» Data excerpts
▼▼▼

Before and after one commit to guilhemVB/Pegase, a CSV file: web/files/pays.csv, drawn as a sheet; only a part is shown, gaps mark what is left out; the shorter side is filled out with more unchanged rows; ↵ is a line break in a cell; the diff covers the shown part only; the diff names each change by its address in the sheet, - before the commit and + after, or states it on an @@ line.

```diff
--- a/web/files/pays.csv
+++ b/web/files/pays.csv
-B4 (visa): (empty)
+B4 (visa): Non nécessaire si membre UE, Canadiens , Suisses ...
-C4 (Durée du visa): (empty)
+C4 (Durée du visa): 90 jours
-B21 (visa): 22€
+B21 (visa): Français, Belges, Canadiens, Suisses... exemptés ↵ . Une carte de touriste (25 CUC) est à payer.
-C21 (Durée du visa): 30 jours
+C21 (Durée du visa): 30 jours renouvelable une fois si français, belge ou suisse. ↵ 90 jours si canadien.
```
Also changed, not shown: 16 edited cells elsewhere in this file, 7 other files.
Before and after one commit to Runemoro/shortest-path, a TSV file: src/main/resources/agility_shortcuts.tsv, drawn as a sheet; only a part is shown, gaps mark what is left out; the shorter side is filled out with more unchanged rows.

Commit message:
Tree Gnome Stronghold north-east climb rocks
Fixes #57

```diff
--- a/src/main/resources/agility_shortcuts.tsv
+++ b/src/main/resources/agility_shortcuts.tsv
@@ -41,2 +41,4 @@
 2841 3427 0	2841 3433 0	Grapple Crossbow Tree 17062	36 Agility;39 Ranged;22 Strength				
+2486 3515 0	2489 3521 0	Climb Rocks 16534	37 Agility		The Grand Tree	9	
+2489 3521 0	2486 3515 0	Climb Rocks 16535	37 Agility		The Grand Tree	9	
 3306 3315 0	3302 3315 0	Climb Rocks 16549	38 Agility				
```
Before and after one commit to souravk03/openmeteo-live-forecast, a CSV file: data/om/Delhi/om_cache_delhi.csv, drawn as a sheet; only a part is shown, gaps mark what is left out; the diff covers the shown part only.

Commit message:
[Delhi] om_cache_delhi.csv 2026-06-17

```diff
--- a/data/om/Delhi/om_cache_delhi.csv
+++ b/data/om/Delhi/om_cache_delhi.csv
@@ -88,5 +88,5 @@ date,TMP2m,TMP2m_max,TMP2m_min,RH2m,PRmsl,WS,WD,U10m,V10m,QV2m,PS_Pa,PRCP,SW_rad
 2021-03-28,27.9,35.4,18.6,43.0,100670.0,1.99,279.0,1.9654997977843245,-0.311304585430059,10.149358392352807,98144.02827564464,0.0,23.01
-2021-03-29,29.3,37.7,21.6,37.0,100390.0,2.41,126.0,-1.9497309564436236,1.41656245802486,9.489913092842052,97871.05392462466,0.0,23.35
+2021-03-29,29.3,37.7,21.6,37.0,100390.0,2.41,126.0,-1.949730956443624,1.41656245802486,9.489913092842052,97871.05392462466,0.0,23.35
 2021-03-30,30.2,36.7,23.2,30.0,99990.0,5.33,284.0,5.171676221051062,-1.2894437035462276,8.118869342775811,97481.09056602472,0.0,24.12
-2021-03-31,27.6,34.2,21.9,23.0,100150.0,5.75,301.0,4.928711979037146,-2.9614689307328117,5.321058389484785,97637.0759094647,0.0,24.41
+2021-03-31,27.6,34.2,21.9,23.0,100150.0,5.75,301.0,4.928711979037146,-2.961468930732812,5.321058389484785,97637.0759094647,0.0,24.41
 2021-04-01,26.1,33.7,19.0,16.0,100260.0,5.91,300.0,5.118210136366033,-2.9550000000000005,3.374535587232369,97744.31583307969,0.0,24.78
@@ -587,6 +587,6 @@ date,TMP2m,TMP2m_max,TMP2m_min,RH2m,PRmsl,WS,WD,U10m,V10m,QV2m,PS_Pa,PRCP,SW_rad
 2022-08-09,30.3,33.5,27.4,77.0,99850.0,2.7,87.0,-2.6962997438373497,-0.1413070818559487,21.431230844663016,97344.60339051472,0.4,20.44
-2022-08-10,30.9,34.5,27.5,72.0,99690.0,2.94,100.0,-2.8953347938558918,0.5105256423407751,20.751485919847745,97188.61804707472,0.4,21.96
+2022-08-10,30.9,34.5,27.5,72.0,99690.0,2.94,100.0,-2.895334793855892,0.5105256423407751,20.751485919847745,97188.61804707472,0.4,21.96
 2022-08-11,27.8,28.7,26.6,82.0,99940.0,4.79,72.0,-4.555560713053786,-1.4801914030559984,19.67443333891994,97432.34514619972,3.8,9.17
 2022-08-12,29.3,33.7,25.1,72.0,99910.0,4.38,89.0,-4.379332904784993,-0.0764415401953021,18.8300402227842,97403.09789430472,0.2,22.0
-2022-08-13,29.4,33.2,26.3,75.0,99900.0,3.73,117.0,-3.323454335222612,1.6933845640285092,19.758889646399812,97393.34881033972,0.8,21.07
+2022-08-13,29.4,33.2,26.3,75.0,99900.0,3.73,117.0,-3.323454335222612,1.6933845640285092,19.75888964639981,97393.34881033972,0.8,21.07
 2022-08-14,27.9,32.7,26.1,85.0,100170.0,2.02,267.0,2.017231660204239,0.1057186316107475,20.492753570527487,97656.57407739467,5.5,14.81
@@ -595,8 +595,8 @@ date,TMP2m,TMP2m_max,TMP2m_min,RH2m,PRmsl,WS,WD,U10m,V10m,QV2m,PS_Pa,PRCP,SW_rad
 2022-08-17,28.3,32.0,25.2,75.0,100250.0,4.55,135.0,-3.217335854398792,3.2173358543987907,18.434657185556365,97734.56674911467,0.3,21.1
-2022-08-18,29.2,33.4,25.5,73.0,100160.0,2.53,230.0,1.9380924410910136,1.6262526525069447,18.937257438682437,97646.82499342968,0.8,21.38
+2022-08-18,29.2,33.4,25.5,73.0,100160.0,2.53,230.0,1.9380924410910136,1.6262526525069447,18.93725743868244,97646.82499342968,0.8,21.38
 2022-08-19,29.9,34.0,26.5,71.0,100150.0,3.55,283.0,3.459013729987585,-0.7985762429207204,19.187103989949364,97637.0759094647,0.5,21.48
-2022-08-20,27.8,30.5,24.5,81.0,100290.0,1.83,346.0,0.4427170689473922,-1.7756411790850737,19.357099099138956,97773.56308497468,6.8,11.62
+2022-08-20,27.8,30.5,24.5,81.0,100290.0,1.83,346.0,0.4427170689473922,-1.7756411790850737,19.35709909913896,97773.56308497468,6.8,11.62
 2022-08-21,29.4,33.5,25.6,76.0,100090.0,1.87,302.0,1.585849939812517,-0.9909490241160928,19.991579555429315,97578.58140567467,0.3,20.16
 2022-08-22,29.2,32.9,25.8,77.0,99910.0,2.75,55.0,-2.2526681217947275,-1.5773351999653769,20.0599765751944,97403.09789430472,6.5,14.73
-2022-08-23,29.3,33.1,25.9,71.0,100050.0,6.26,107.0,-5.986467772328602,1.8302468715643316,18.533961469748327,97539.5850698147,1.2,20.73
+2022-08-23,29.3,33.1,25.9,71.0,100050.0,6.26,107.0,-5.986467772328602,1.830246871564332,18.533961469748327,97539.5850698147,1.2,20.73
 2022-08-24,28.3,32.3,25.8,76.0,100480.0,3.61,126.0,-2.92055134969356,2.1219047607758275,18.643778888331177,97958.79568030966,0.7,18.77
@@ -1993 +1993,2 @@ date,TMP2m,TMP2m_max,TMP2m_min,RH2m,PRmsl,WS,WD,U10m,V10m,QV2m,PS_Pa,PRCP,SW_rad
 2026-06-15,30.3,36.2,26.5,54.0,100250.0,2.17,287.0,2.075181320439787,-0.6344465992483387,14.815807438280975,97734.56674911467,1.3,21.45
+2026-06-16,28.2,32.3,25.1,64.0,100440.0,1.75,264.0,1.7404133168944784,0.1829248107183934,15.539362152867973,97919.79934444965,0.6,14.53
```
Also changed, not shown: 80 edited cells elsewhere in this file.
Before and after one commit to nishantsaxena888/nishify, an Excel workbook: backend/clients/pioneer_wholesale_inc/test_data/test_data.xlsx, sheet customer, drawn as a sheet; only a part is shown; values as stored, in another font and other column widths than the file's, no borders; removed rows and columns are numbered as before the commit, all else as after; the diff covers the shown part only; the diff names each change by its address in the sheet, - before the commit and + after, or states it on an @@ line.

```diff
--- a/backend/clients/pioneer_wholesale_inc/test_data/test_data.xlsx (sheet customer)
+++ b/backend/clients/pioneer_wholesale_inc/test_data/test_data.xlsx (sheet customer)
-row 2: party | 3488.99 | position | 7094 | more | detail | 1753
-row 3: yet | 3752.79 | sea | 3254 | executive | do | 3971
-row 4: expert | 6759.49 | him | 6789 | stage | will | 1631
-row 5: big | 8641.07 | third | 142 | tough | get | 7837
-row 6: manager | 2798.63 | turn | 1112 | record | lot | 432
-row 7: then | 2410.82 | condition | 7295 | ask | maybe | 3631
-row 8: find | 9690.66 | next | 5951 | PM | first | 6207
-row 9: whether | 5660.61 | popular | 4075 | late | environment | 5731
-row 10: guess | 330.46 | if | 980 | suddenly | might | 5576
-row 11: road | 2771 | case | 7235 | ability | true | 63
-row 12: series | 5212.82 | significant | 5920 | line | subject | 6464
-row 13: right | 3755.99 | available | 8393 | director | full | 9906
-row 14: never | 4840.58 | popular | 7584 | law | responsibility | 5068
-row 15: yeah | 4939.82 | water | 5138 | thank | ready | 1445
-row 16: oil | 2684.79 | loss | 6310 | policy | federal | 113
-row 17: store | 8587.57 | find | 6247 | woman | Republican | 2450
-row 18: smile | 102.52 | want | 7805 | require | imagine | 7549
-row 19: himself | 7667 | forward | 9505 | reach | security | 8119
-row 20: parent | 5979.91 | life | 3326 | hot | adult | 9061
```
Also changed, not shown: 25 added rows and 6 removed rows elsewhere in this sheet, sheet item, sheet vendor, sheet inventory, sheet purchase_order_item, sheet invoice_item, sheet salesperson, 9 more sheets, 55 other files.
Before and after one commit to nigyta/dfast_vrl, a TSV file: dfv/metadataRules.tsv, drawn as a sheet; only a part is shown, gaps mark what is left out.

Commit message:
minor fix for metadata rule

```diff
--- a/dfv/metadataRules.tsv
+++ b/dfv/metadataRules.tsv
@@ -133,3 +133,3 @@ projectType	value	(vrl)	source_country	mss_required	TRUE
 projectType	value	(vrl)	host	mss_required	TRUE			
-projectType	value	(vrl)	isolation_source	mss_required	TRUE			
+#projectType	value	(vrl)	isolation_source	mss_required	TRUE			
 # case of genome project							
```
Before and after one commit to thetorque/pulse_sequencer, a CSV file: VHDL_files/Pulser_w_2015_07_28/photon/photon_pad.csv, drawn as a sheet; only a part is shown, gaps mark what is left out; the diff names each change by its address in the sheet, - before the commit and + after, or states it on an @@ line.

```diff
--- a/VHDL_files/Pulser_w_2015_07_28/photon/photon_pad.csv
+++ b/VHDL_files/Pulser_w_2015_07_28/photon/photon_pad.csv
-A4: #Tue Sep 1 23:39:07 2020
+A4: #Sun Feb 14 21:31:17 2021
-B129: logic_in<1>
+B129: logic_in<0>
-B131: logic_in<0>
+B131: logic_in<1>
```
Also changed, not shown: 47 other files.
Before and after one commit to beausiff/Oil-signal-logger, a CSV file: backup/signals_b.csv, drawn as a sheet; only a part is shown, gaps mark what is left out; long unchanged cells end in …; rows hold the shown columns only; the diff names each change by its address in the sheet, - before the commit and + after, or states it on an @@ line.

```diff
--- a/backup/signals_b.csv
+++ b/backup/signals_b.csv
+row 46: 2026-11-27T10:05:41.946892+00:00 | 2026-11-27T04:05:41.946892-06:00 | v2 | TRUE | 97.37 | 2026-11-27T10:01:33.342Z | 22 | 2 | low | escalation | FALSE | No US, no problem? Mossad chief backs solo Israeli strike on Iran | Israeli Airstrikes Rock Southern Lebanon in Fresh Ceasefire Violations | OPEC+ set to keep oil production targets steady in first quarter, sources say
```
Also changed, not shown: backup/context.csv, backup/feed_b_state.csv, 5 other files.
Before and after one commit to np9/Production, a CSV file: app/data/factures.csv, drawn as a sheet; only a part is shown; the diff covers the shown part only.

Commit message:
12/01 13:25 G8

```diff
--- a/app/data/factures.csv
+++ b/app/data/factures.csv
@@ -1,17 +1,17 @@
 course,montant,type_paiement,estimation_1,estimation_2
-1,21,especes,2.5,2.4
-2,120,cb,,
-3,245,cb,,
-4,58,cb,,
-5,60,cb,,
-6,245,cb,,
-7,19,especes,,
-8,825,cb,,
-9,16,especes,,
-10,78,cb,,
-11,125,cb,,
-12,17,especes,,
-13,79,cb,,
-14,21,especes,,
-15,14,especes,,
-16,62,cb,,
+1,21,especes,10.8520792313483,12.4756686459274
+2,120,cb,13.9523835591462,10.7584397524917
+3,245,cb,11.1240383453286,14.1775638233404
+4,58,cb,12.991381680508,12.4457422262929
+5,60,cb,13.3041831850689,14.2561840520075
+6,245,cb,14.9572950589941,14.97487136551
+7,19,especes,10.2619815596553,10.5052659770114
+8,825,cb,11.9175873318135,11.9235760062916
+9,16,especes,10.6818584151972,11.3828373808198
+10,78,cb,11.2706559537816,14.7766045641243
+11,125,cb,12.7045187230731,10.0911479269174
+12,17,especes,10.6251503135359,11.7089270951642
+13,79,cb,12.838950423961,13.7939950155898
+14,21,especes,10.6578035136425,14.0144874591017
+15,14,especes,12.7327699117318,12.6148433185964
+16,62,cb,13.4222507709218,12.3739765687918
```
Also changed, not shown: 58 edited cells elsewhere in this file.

▲▲▲

Go through the records above and copy every line holding the word "jours".

» Solution below
+C4 (Durée du visa): 90 jours
-C21 (Durée du visa): 30 jours
+C21 (Durée du visa): 30 jours renouvelable une fois si français, belge ou suisse. ↵ 90 jours si canadien.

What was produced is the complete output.